Chive blossom vinegar is very easy to make. And since chives are such an easy perennial herb to grow, anyone, even those of you with the blackest of thumbs, should be able to handle them. Chives need partial sun at least, though they do best in full sun, handle drought well (i.e. once established, I water mine maaaaybe once a month, and thatís only if it doesnít rain around here for two or three weeks), and will come back every year. You can even grow them in pots with a well draining soil mix! I divide mine every couple of years to keep the bunch happy and healthy, though Iíve run out of friends and family who want chive plants, so now I guess its time to start ding-dong-ditching them with the neighbors, huh? Or guerilla gardening. Hmmm, that has meritÖÖ

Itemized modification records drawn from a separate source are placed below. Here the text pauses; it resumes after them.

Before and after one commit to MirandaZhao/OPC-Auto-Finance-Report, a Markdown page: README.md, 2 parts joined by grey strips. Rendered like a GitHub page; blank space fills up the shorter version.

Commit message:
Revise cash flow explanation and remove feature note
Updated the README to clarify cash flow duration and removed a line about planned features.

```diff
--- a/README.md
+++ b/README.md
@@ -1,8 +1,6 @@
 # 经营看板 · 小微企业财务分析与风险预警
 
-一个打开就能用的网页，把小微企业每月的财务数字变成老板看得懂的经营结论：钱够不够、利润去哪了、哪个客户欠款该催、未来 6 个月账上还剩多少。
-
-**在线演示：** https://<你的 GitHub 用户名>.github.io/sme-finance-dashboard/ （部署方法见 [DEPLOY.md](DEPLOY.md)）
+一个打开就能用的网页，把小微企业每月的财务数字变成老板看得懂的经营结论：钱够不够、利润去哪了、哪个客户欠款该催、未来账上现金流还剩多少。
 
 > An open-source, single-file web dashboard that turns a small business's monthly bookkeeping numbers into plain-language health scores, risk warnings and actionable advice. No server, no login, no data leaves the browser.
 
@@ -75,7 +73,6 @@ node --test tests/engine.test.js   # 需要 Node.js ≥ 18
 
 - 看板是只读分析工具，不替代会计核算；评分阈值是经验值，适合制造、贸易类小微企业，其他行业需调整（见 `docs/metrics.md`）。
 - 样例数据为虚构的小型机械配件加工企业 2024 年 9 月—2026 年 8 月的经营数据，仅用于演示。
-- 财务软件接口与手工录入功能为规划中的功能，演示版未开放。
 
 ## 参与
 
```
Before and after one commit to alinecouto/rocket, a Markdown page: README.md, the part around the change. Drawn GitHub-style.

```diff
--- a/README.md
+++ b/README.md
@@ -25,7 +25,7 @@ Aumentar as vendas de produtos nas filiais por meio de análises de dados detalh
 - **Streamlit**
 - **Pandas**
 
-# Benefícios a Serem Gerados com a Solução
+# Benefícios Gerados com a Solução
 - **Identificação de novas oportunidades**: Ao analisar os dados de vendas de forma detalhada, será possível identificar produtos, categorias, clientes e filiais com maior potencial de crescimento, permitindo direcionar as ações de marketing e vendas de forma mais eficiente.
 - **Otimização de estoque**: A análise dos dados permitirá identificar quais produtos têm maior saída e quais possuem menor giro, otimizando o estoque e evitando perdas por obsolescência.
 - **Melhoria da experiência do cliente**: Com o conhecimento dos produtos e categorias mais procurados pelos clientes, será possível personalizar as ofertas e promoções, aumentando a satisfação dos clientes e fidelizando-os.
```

Anyway, chive blossom vinegar is easy and *delicious*. It has a moderate flavor of oniony chives, and a beautiful purple colour that looks really impressive if you choose to gift it. Iíve found that it is great for making salad dressing especially, but you donít have to stop there. Use it in homemade mustard, fresh ketchup, in coleslaw or potato salad, quick refrigerator pickles, or anywhere you are using vinegar with a light application of heat. I have found that the chive flavor doesnít hold up as well with long cooking times, so in dishes that do have long cooking times, try adding the vinegar toward the end of the process to preserve the flavor.
My favorite way to use it? Whisked with a little sugar, black pepper, and salt and used to dress a salad of cucumbers, cherry tomatoes, thin sliced radishes and red onions.

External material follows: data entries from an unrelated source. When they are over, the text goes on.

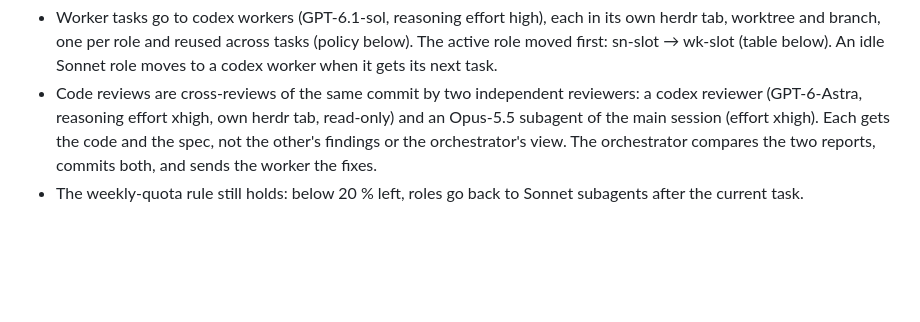
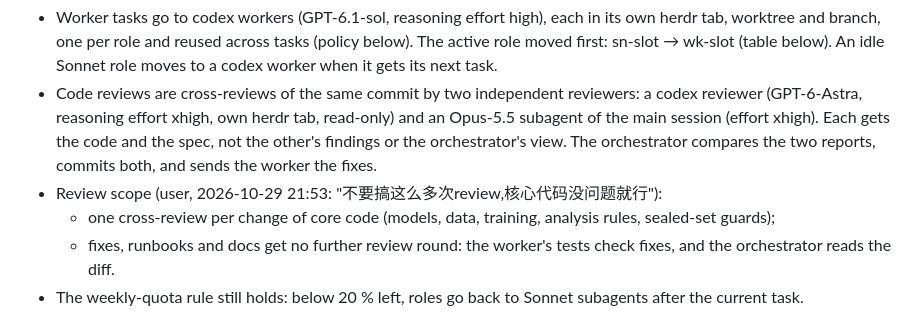
Before and after one commit to UnbearableFate/LoopLora, a Markdown page: docs/workers.md, the part around the change. Rendered like a GitHub page; blank space fills up the shorter version.

```diff
--- a/docs/workers.md
+++ b/docs/workers.md
@@ -9,6 +9,9 @@
   reasoning effort xhigh, own herdr tab, read-only) and an Opus-5.5 subagent of the main session (effort xhigh). Each
   gets the code and the spec, not the other's findings or the orchestrator's view. The orchestrator compares the two
   reports, commits both, and sends the worker the fixes.
+- Review scope (user, 2026-10-29 21:53: "不要搞这么多次review,核心代码没问题就行"):
+  - one cross-review per change of core code (models, data, training, analysis rules, sealed-set guards);
+  - fixes, runbooks and docs get no further review round: the worker's tests check fixes, and the orchestrator reads the diff.
 - The weekly-quota rule still holds: below 20 % left, roles go back to Sonnet subagents after the current task.
 
 **Handover (2026-10-27 07:27 JST, user: "提前启动交接过程,关闭所有的codex worker").** All seven codex workers are
```
Also changed, not shown: docs/tasks/WP-L13_slot_loop.md (+16 -8 lines).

You know what else? If you grow the chives, itís *cheap*. They charge an arm and a leg for fancy, gourmet vinegars at the stores. You could use really expensive vinegar to make this, but really, you donít have to. Just donít use the cheapest stuff, that turpentine thatís really only good for cleaning with (you know what Iím talking about). The chive flavor is pretty punchy, so you donít need an expensive, delicately flavored vinegar for this. I used a fairly inexpensive bottle of white wine vinegar for mine. You could use what you like, so long as it doesnít taste like liquid gross. And a little goes a long way in recipes. Splash it in and marvel at the amazing flavor.

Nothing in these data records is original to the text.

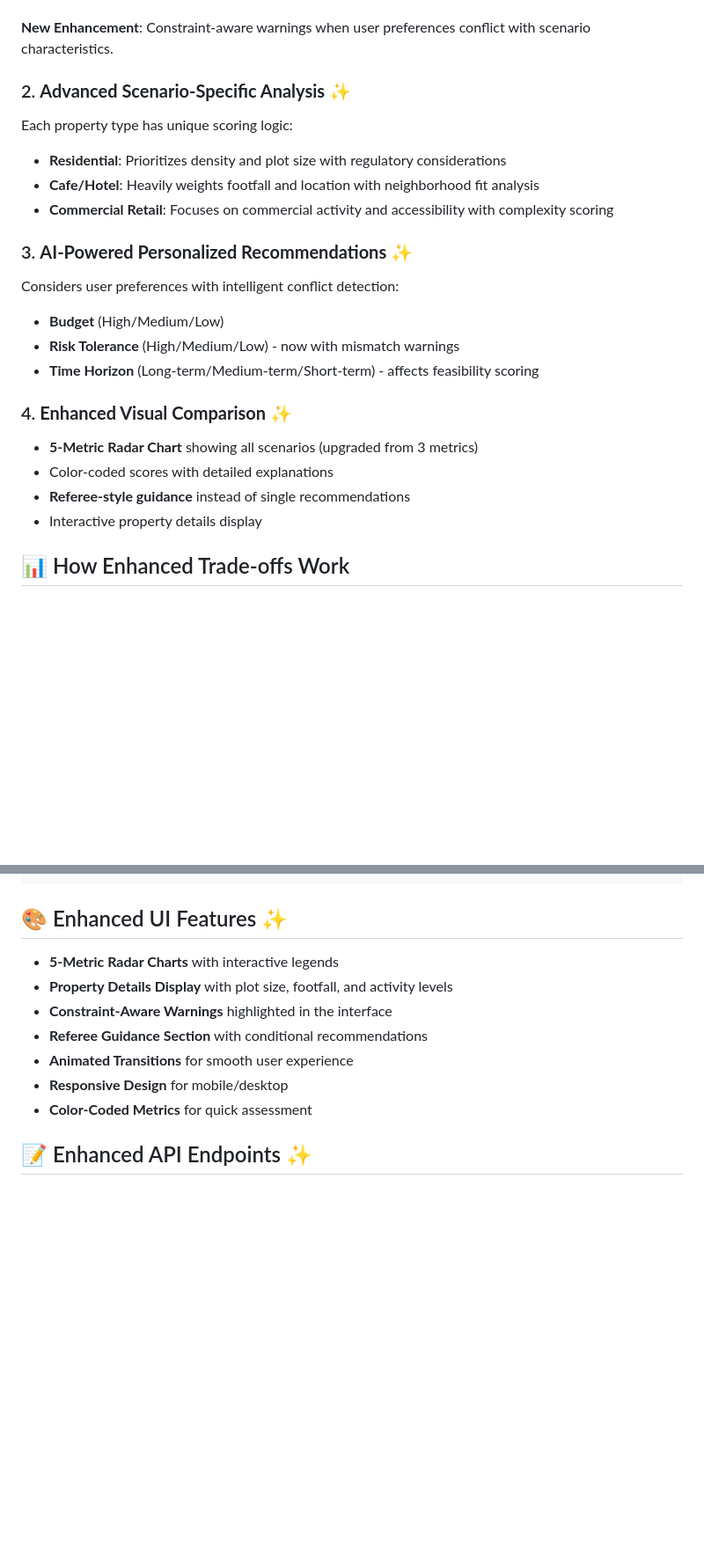
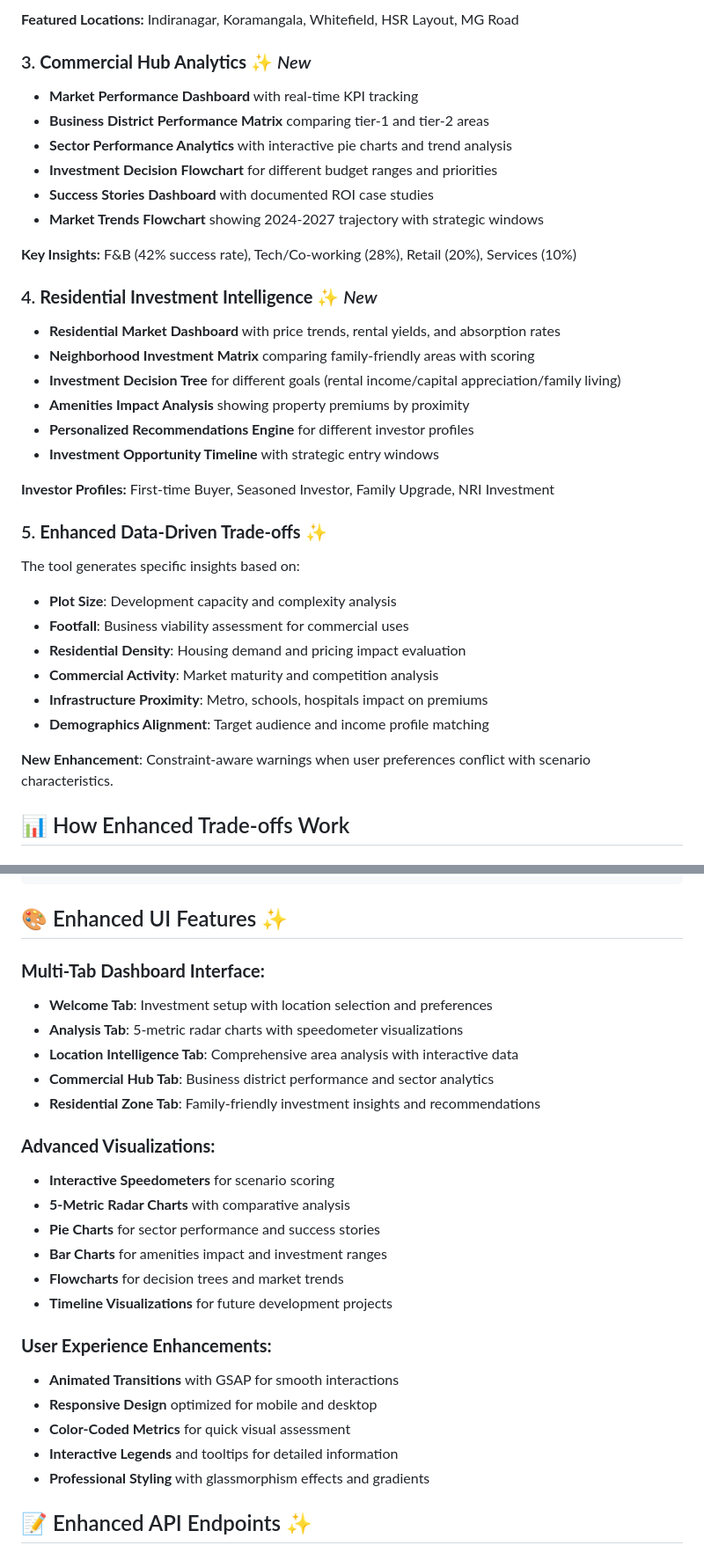
Before and after one commit to vi-bs/land-refree-kiro, a Markdown page: README.md, 2 parts joined by grey strips. Shown at 88% size. GitHub-like rendering; blank space fills up the shorter version.

```diff
--- a/README.md
+++ b/README.md
@@ -43,23 +62,35 @@ The tool generates specific trade-offs based on:
+**Featured Locations:** Indiranagar, Koramangala, Whitefield, HSR Layout, MG Road
+
+### 3. **Commercial Hub Analytics** ✨ *New*
+- **Market Performance Dashboard** with real-time KPI tracking
+- **Business District Performance Matrix** comparing tier-1 and tier-2 areas
+- **Sector Performance Analytics** with interactive pie charts and trend analysis
+- **Investment Decision Flowchart** for different budget ranges and priorities
+- **Success Stories Dashboard** with documented ROI case studies
+- **Market Trends Flowchart** showing 2024-2027 trajectory with strategic windows
+
+**Key Insights:** F&B (42% success rate), Tech/Co-working (28%), Retail (20%), Services (10%)
+
+### 4. **Residential Investment Intelligence** ✨ *New*
+- **Residential Market Dashboard** with price trends, rental yields, and absorption rates
+- **Neighborhood Investment Matrix** comparing family-friendly areas with scoring
+- **Investment Decision Tree** for different goals (rental income/capital appreciation/family living)
+- **Amenities Impact Analysis** showing property premiums by proximity
+- **Personalized Recommendations Engine** for different investor profiles
+- **Investment Opportunity Timeline** with strategic entry windows
+
+**Investor Profiles:** First-time Buyer, Seasoned Investor, Family Upgrade, NRI Investment
+
+### 5. **Enhanced Data-Driven Trade-offs** ✨
+The tool generates specific insights based on:
+- **Plot Size**: Development capacity and complexity analysis
+- **Footfall**: Business viability assessment for commercial uses
+- **Residential Density**: Housing demand and pricing impact evaluation
+- **Commercial Activity**: Market maturity and competition analysis
+- **Infrastructure Proximity**: Metro, schools, hospitals impact on premiums
+- **Demographics Alignment**: Target audience and income profile matching
 
 **New Enhancement**: Constraint-aware warnings when user preferences conflict with scenario characteristics.
-
-### 2. **Advanced Scenario-Specific Analysis** ✨
-Each property type has unique scoring logic:
-- **Residential**: Prioritizes density and plot size with regulatory considerations
-- **Cafe/Hotel**: Heavily weights footfall and location with neighborhood fit analysis
-- **Commercial Retail**: Focuses on commercial activity and accessibility with complexity scoring
-
-### 3. **AI-Powered Personalized Recommendations** ✨
-Considers user preferences with intelligent conflict detection:
-- **Budget** (High/Medium/Low)
-- **Risk Tolerance** (High/Medium/Low) - now with mismatch warnings
-- **Time Horizon** (Long-term/Medium-term/Short-term) - affects feasibility scoring
-
-### 4. **Enhanced Visual Comparison** ✨
-- **5-Metric Radar Chart** showing all scenarios (upgraded from 3 metrics)
-- Color-coded scores with detailed explanations
-- **Referee-style guidance** instead of single recommendations
-- Interactive property details display
 
 ## 📊 How Enhanced Trade-offs Work
 
@@ -208,13 +249,27 @@ if (property.custom_field === "value") {
 
 ## 🎨 Enhanced UI Features ✨
 
-- **5-Metric Radar Charts** with interactive legends
-- **Property Details Display** with plot size, footfall, and activity levels
-- **Constraint-Aware Warnings** highlighted in the interface
-- **Referee Guidance Section** with conditional recommendations
-- **Animated Transitions** for smooth user experience
-- **Responsive Design** for mobile/desktop
-- **Color-Coded Metrics** for quick assessment
+### **Multi-Tab Dashboard Interface:**
+- **Welcome Tab**: Investment setup with location selection and preferences
+- **Analysis Tab**: 5-metric radar charts with speedometer visualizations
+- **Location Intelligence Tab**: Comprehensive area analysis with interactive data
+- **Commercial Hub Tab**: Business district performance and sector analytics
+- **Residential Zone Tab**: Family-friendly investment insights and recommendations
+
+### **Advanced Visualizations:**
+- **Interactive Speedometers** for scenario scoring
+- **5-Metric Radar Charts** with comparative analysis
+- **Pie Charts** for sector performance and success stories
+- **Bar Charts** for amenities impact and investment ranges
+- **Flowcharts** for decision trees and market trends
+- **Timeline Visualizations** for future development projects
+
+### **User Experience Enhancements:**
+- **Animated Transitions** with GSAP for smooth interactions
+- **Responsive Design** optimized for mobile and desktop
+- **Color-Coded Metrics** for quick visual assessment
+- **Interactive Legends** and tooltips for detailed information
+- **Professional Styling** with glassmorphism effects and gradients
 
 ## 📝 Enhanced API Endpoints ✨
 
```
Also changed, not shown: other parts of README.md (+109 -58 lines).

The recipe below is a scaled recipe, and really more of a process than a true recipe. You can use them method on just about any garden herb really. Basil, oregano, dill, whatever makes you happy. You can make as much or as little as you want, and it keeps well in the cabinet for over a year. Its a great, simple, way to put up the flavors of these herbs and they make excellent gifts.
-Vinegar (White wine, cider, rice wine, etc)
1. Harvest your chive blossoms right before you are going to use them. Wash them lightly but thoroughly and really look at them- sometimes ants like to hang out in the chive blossoms at my house, and while they wonít *really* adversely effect the vinegar, I prefer to avoid them. Dry them well using a salad spinner if you have one, or pat gently with a tea towel.
Big Flavors from a Tiny Kitchen
2. Get a glass container of whatever size you desire. Could be a pint, could be a quart. I made a half gallon myself. You will want the container to be small enough that the chive blossoms you have will fill it half way when gently packed in. Donít crush the heck out of them, but its okay if they are a little scrunched.
3. Pour your vinegar of choice over the blossoms. I like to use white wine vinegar for these, but really any kind you like best will do. Iíd avoid plain white vinegar because of its harsh flavor, and red wine vinegar which will mask the lovely purple, but that is completely up to you. Use a chopstick or spoon to stir, making sure that most of the air bubbles are out of your packed (now likely floating) chive blossoms. Cover tightly.
4. Put the jar in a dark place. Whenever you think about it, take it out and shake it a little. Your vinegar will be done when the liquid is purple and the chive blossoms are pale and sad looking- about 2 weeks.
5. When done steeping, strain out the chive blossoms. A second filtering, through a coffee filter or doubled cheesecloth may be done to get the smallest debris out of the vinegar. Filter the vinegar in to a clean glass bottle and cap it. Store it in the cabinet, no need to refrigerate.
Chive Blossom Vinegar Recipe